These Scams Can Be Big
The largest ever rare metals scam ever was run between 2011 and 2015 by the Fanya Metal Exchange, a rare metals trading company. According to a Chinese court, the 21 different defendants who were tried lost over $6 billion in investments belonging to 220,000 creditors across the country. Fanya’s rare metal holdings were ultimately sold off for $110 million, a mere pittance compared to the funds that were lost.
Then, in 2017 four conmen were convicted in London and imprisoned for having scammed investors out of £7.75 million. They told their victims that they were acquiring rare metals, but they turned out to be virtually worthless.
In 2019 three other individuals were convicted by a British court of scamming an unspecified number of consumers out of more than £1 million. Their victims were talked into making what they presumed to be an investment in rare metals. They were charged anywhere between seven and 200 times what was then the real market value. There were, however, no rare metals. It was a scam. The trio was sentenced to five years’ imprisonment.
But scandium and yttrium now stand to become yesterday’s precious metals too. The next super-valuable commodity waiting in the wings is a substance that isn’t even a metal.
The New Wonder Material
Graphene is an ultra-thin form of carbon invented in 2004 by two British scientists. They later shared a Nobel Prize in physics as a result of their efforts. Very simply, it’s the strongest material ever tested. Potentially, therefore, it has many practical uses, especially in electronics – including cellphones and computer screens – and in bio-technology.
Graphene is actually a basic component of many types of carbon, including graphite and charcoal. But it’s produced naturally in small quantities – when writing with a pencil, for example. So to meet the demand that everyone anticipates once it makes its way into consumer products, someone is going to have to find a way to produce it artificially. And in large quantities. Substantial funds are now flowing into R&D to make that possible. These are the factors that combine at this point in time to make graphene a fertile field for scammers.
Graphite and Graphene

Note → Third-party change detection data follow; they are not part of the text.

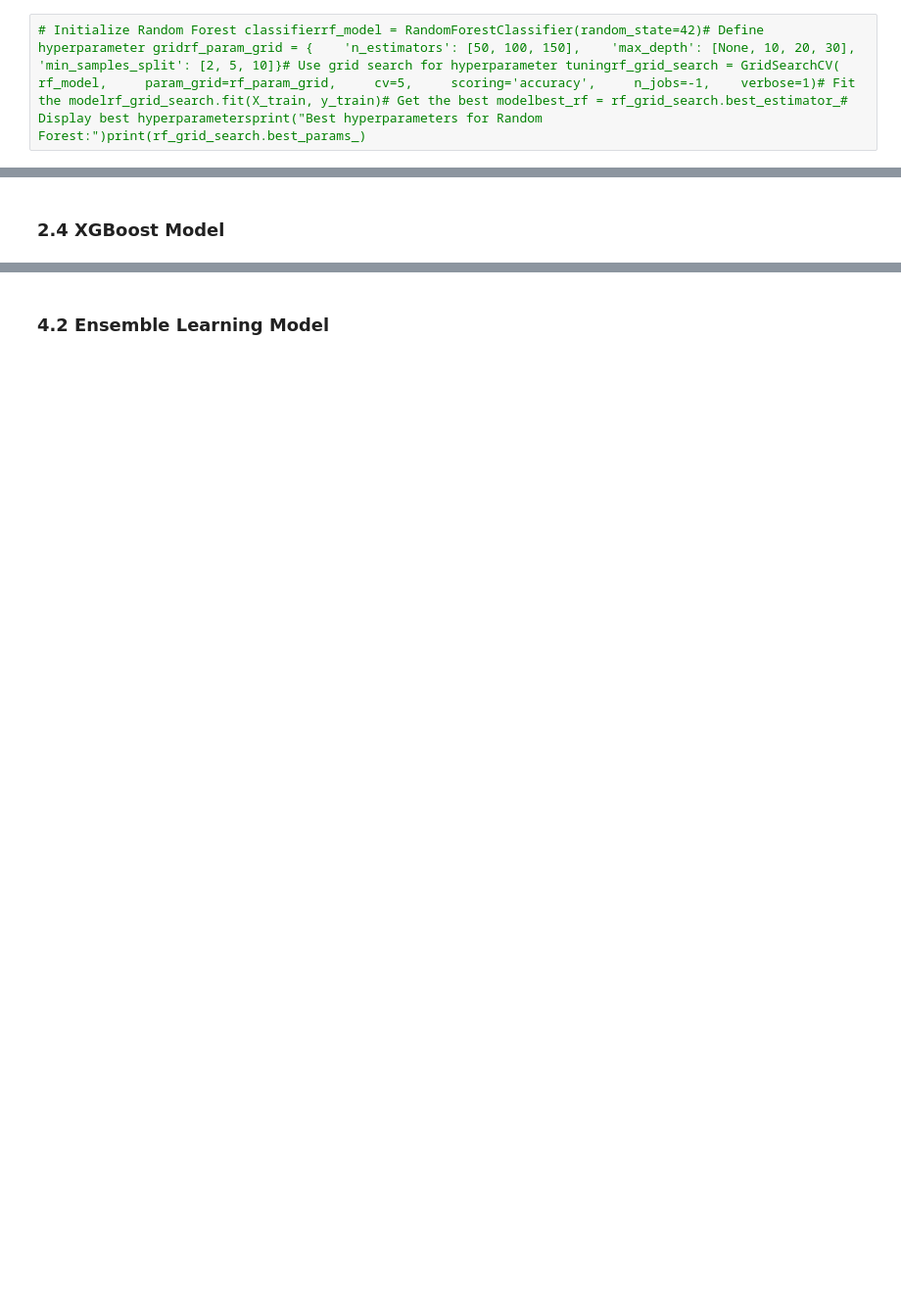
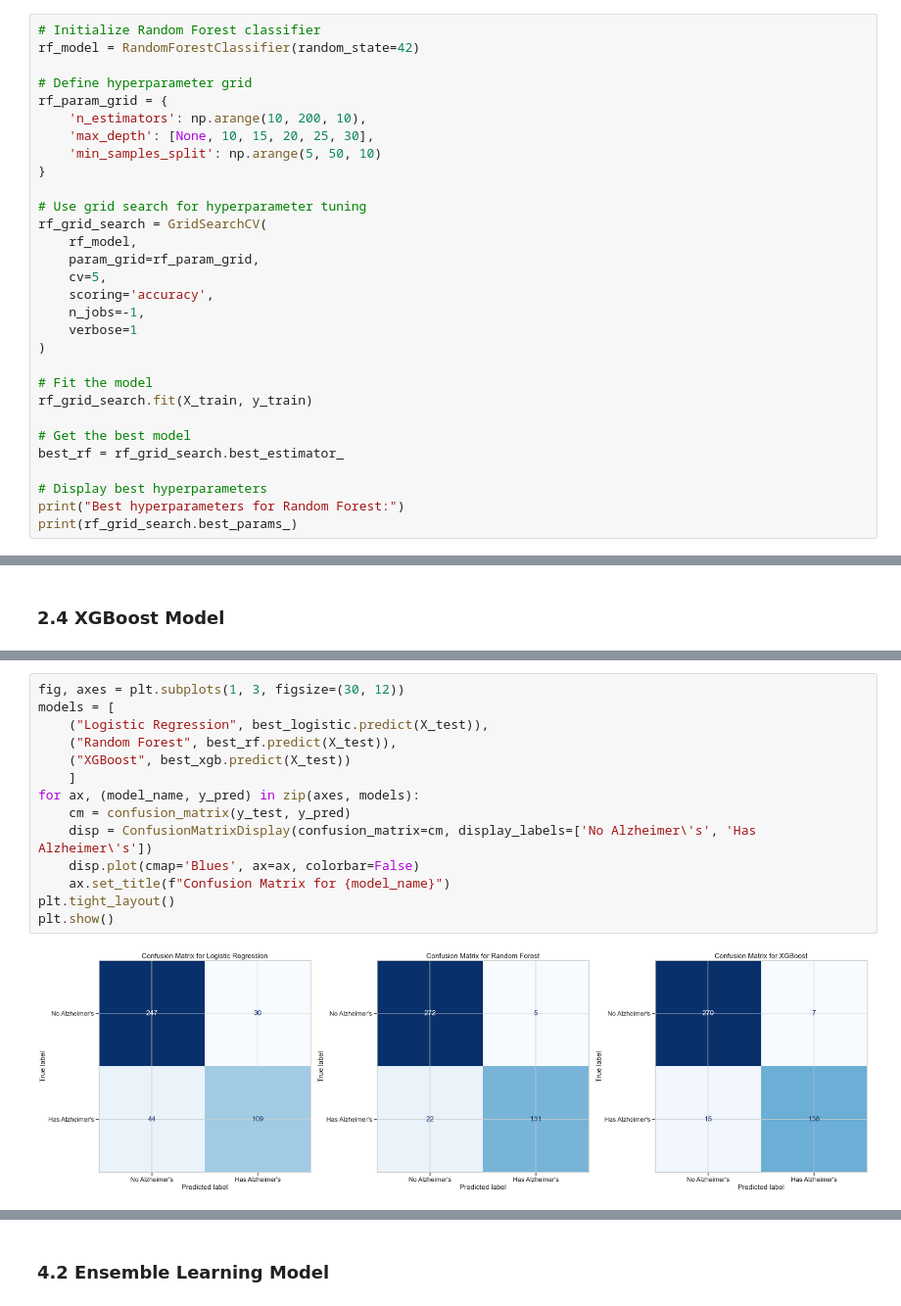
Before and after one commit to WellFan/alzheimer, a Jupyter notebook: alzheimer.ipynb, the cells around one changed output, grey strips where cells are left out. Shown at 98% size. Saved outputs shown, nothing was run; the diff lists cells and outputs as text; blank space fills up the shorter version.

```diff
--- a/alzheimer.ipynb
+++ b/alzheimer.ipynb
@@ -53,4 +344,32 @@
 # %% [markdown]
 ### 2.3 Random Forest Model
 # %%
-# Initialize Random Forest classifierrf_model = RandomForestClassifier(random_state=42)# Define hyperparameter gridrf_param_grid = {    'n_estimators': [50, 100, 150],    'max_depth': [None, 10, 20, 30],    'min_samples_split': [2, 5, 10]}# Use grid search for hyperparameter tuningrf_grid_search = GridSearchCV(    rf_model,     param_grid=rf_param_grid,     cv=5,     scoring='accuracy',     n_jobs=-1,    verbose=1)# Fit the modelrf_grid_search.fit(X_train, y_train)# Get the best modelbest_rf = rf_grid_search.best_estimator_# Display best hyperparametersprint("Best hyperparameters for Random Forest:")print(rf_grid_search.best_params_)
+# Initialize Random Forest classifier
+rf_model = RandomForestClassifier(random_state=42)
+
+# Define hyperparameter grid
+rf_param_grid = {
+    'n_estimators': np.arange(10, 200, 10),
+    'max_depth': [None, 10, 15, 20, 25, 30],
+    'min_samples_split': np.arange(5, 50, 10)
+}
+
+# Use grid search for hyperparameter tuning
+rf_grid_search = GridSearchCV(
+    rf_model,
+    param_grid=rf_param_grid,
+    cv=5,
+    scoring='accuracy',
+    n_jobs=-1,
+    verbose=1
+)
+
+# Fit the model
+rf_grid_search.fit(X_train, y_train)
+
+# Get the best model
+best_rf = rf_grid_search.best_estimator_
+
+# Display best hyperparameters
+print("Best hyperparameters for Random Forest:")
+print(rf_grid_search.best_params_)
@@ -100,0 +474,16 @@
+# %%
+fig, axes = plt.subplots(1, 3, figsize=(30, 12))
+models = [
+    ("Logistic Regression", best_logistic.predict(X_test)),
+    ("Random Forest", best_rf.predict(X_test)),
+    ("XGBoost", best_xgb.predict(X_test))
+    ]
+for ax, (model_name, y_pred) in zip(axes, models):
+    cm = confusion_matrix(y_test, y_pred)
+    disp = ConfusionMatrixDisplay(confusion_matrix=cm, display_labels=['No Alzheimer\'s', 'Has Alzheimer\'s'])
+    disp.plot(cmap='Blues', ax=ax, colorbar=False)
+    ax.set_title(f"Confusion Matrix for {model_name}")
+plt.tight_layout()
+plt.show()
+# %% [output]
+[figure, added]
```
Also changed, not shown: parts of 92 cells of this notebook, 2 other files.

Rare metal and graphene investment scams typically employ ‘boiler room’ tactics. In plain language, what that means is that scammers call potential victims out of the blue. The scammers offer what seem to be exceptionally good investment opportunities at exceptionally low costs. Sometimes, the investment is a total phony. In other cases, the investment might be real but it involves graphite or a similar-sounding substance, not graphene. In any event, until graphene hits the market even legitimate offers are at best long-term investments. Until then, beware of rare metal and graphene investment scams. ‘Scams such as these undermine confidence and trust in the market, and they can result in ordinary people losing thousands of pounds in savings,’ Britain’s Financial Conduct Authority (FCA) warned consumers in 2013, after noticing a rise in complaints involving graphene. Moreover, the FCA found that it has ‘yet to see any convincing evidence that there is a viable market for investors to make money from investments in rare earth metals,’ since purchasers require huge amounts and pay wholesale prices.
If you think you’ve been the victim of a rare metal or graphene investment scam, contact the fund recovery experts at MyChargeBack.